Indonesian Students Accused Of Spying On West Papua Activists


West Papua independence activists have accused Indonesian students of spying on behalf of the Indonesian Government, with one advocate saying it has become blatant.

The self-declared Federal Republic of West Papua opened its first office in Melbourne earlier this year. The FRWP was formed at the 3rd Papua Congress in October 2011 where a President and Prime Minister were elected.

Both the President Forkorous Yaboisembut and Prime Minister Edison Waromi were incarcerated by Indonesia for three years on subversion charges following the formation, according to the FRWP’s official website.

The resource-rich province of West Papua has been under Indonesian rule since the departure of the Netherlands in the 60s. There has been continual allegations of human rights violations by the Indonesian military and police, news of which is often hindered by a foreign media ban and intimidation of local activists and journalists.

Last night, ABC’s Lateline programme aired allegations of Indonesian student spies at the opening of the Melbourne branch – where the free West Papua movement is strongest.

The gathering attracted three Indonesian post-graduate students who admitted they were providing information to the Indonesian embassy, West Papuan Foreign Minister Jacob Rumbiak told Lateline.

“(One of the men) explained that he’s… studying a PhD at a Melbourne uni and also he works in the Department of Foreign Affairs, so he works at the government of Indonesia office,” Mr Rumbiak told Lateline.

The men also took a photo of the office.

Mr Rumbiak also told the program the FRWP website had been attacked twice and he believes, based on ISP data, that it came from Jakarta.

Foreign Minister of the FRWP, Jacob Rumbiak, pictured on ABC Lateline last night.

West Papuan independence advocate Peter Woods told the program the surveillance had been well-known for years.

“It seems to be very blatant. It’s well known amongst the activist community in Australia that this does go on. It seems overt and not very subtle,” Mr Woods told the program.

The Indonesian embassy told Lateline it “does not assign its students studying in Australia, or anywhere, to collect or gather information from any sources. The possibility of Indonesian students’ presence at open-to-public events, including Papua-related ones, might relate to their studies or personal interests”.
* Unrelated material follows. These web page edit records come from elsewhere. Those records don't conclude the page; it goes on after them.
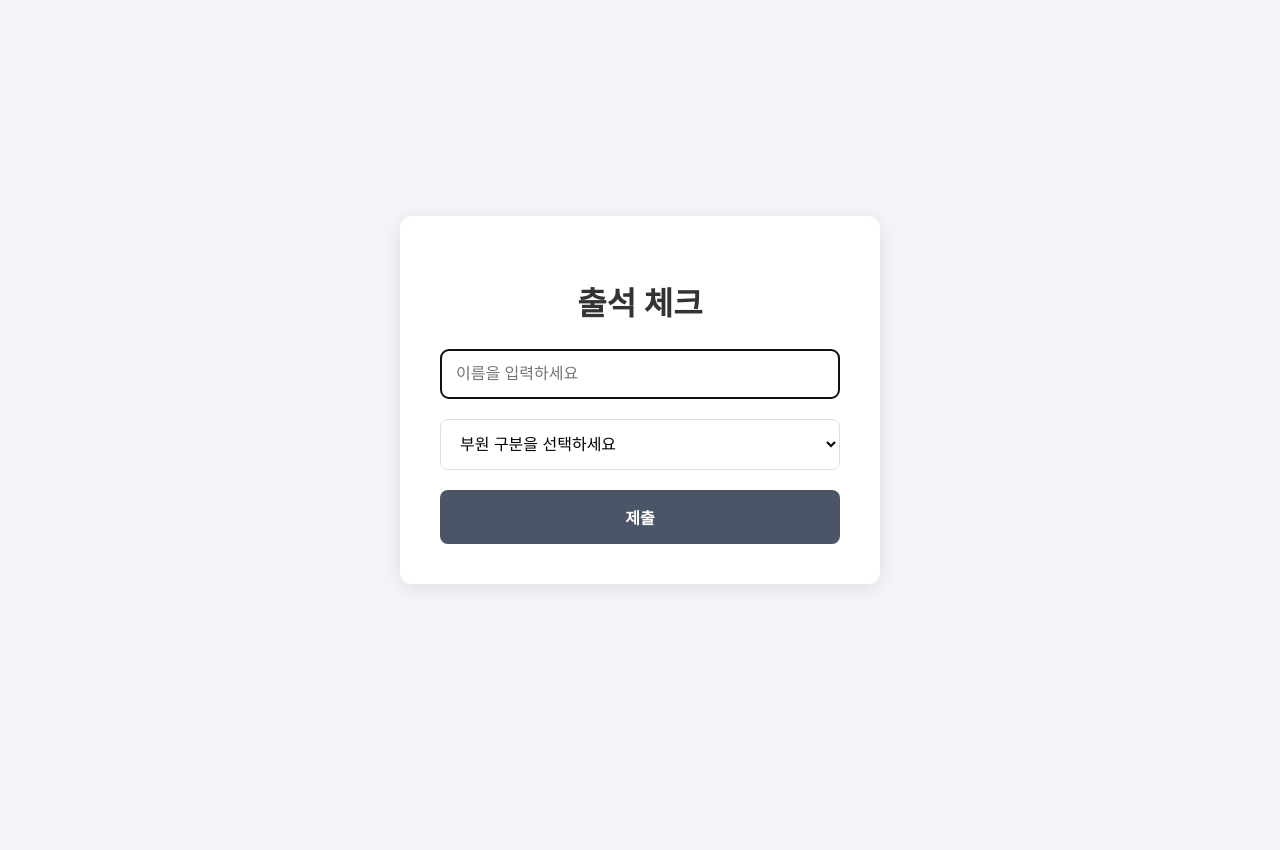
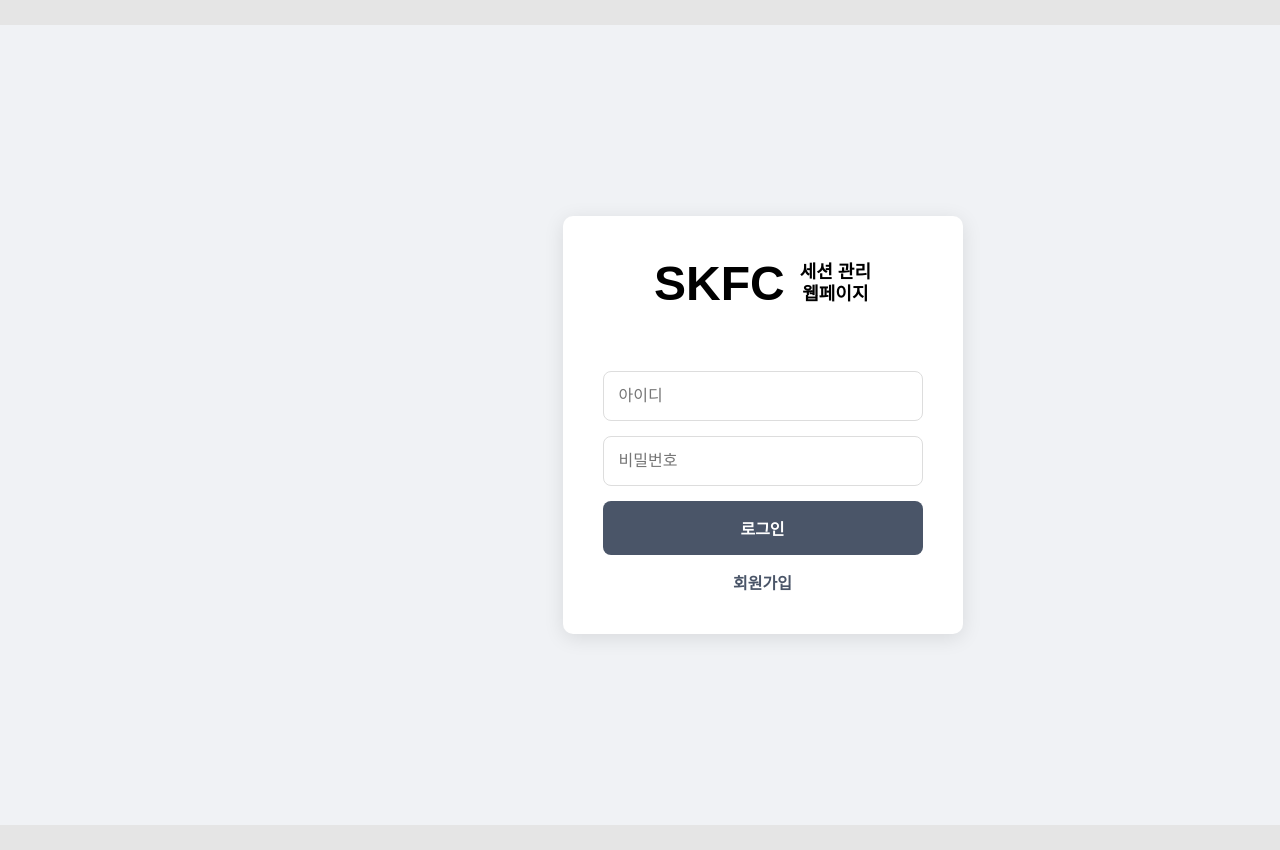
Before and after one commit to skkuskfc/skfctimer, a Flask app: page /login in a window 1280 px wide; the page is wider, and only the part inside the window is pictured. Before the commit the page ends 588 px from the top of that part, so only its background shows below. Run offline with Flask 3, Linux system fonts and the light colour scheme; parts of the project's set-up code (start-up, migrations or seed data) failed here and were passed over; some web fonts are replaced.

Commit message:
오류 수정 3

```diff
--- a/templates/check_in.html
+++ b/templates/check_in.html
@@ -22,9 +22,9 @@
                 <option value="" disabled selected>부원 구분을 선택하세요</option>
                 <option value="임원진">임원진</option>
                 <option value="액팅">액팅</option>
-                <option value="신입부원">액팅</option>
+                <option value="신입부원">신입부원</option>
                 <option value="연구팀">연구팀</option>
-                <option value="기타">기타 (외부인, 교류전)</option>
+                <option value="기타">기타 (외부인, 교류전 등)</option>
             </select>
             <button type="submit">제출</button>
         </form>
--- a/templates/login.html
+++ b/templates/login.html
@@ -2,32 +2,30 @@
 <html lang="ko">
 <head>
     <meta charset="UTF-8">
+    <title>로그인 - SKFC 세션 관리 웹</title>
+    <link rel="icon" href="{{ url_for('static', filename='img/icon5.png') }}">
     <meta name="viewport" content="width=device-width, initial-scale=1.0">
-    <title>SKFC 출석 체크</title>
-    <style>
-        body { font-family: -apple-system, BlinkMacSystemFont, 'Segoe UI', Roboto, Oxygen, Ubuntu, Cantarell, 'Open Sans', 'Helvetica Neue', sans-serif; display: flex; justify-content: center; align-items: center; height: 100vh; margin: 0; background-color: #f4f4f9; }
-        .container { text-align: center; background: white; padding: 40px; border-radius: 12px; box-shadow: 0 4px 20px rgba(0,0,0,0.1); width: 90%; max-width: 400px; }
-        h1 { color: #333; margin-bottom: 25px; }
-        input, select { width: 100%; padding: 15px; margin-bottom: 20px; border: 1px solid #ddd; border-radius: 8px; font-size: 16px; box-sizing: border-box; }
-        select { background-color: white; }
-        button { width: 100%; padding: 15px; border: none; background-color: #4A5568; color: white; font-size: 16px; font-weight: bold; border-radius: 8px; cursor: pointer; }
-    </style>
+    <link rel="stylesheet" as="style" crossorigin href="https://cdn.jsdelivr.net/gh/orioncactus/pretendard@v1.3.9/dist/web/static/pretendard.min.css" />
+    <link rel="stylesheet" href="{{ url_for('static', filename='css/style.css') }}">
 </head>
 <body>
-    <div class="container">
-        <h1>출석 체크</h1>
-        <form action="/submit_name" method="post">
-            <input type="text" name="name" placeholder="이름을 입력하세요" required autofocus>
-            <select name="member_type" required>
-                <option value="" disabled selected>부원 구분을 선택하세요</option>
-                <option value="임원진">임원진</option>
-                <option value="액팅">액팅</option>
-                <option value="신입부원">신입부원</option>
-                <option value="연구팀">연구팀</option>
-                <option value="기타">기타 (외부인, 교류전 등)</option>
-            </select>
-            <button type="submit">제출</button>
-        </form>
+    <div class="auth-container">
+        <div class="auth-box">
+            <div class="logo"><h1>SKFC</h1><div class="logo-text"><span>세션 관리</span><span>웹페이지</span></div></div>
+
+            {% with messages = get_flashed_messages() %}
+              {% if messages %}
+                <div class="flash-error">{{ messages[0] }}</div>
+              {% endif %}
+            {% endwith %}
+
+            <form method="post">
+                <input type="text" name="user_id" placeholder="아이디" required>
+                <input type="password" name="password" placeholder="비밀번호" required>
+                <button type="submit" class="btn-primary">로그인</button>
+            </form>
+            <a href="{{ url_for('signup') }}" class="btn-secondary">회원가입</a>
+        </div>
     </div>
 </body>
 </html>
```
Launched in 2004, New Matilda is one of Australia's oldest online independent publications. It's focus is on investigative journalism and analysis, with occasional smart arsery thrown in for reasons of sanity. New Matilda is owned and edited by Walkley Award and Human Rights Award winning journalist Chris Graham.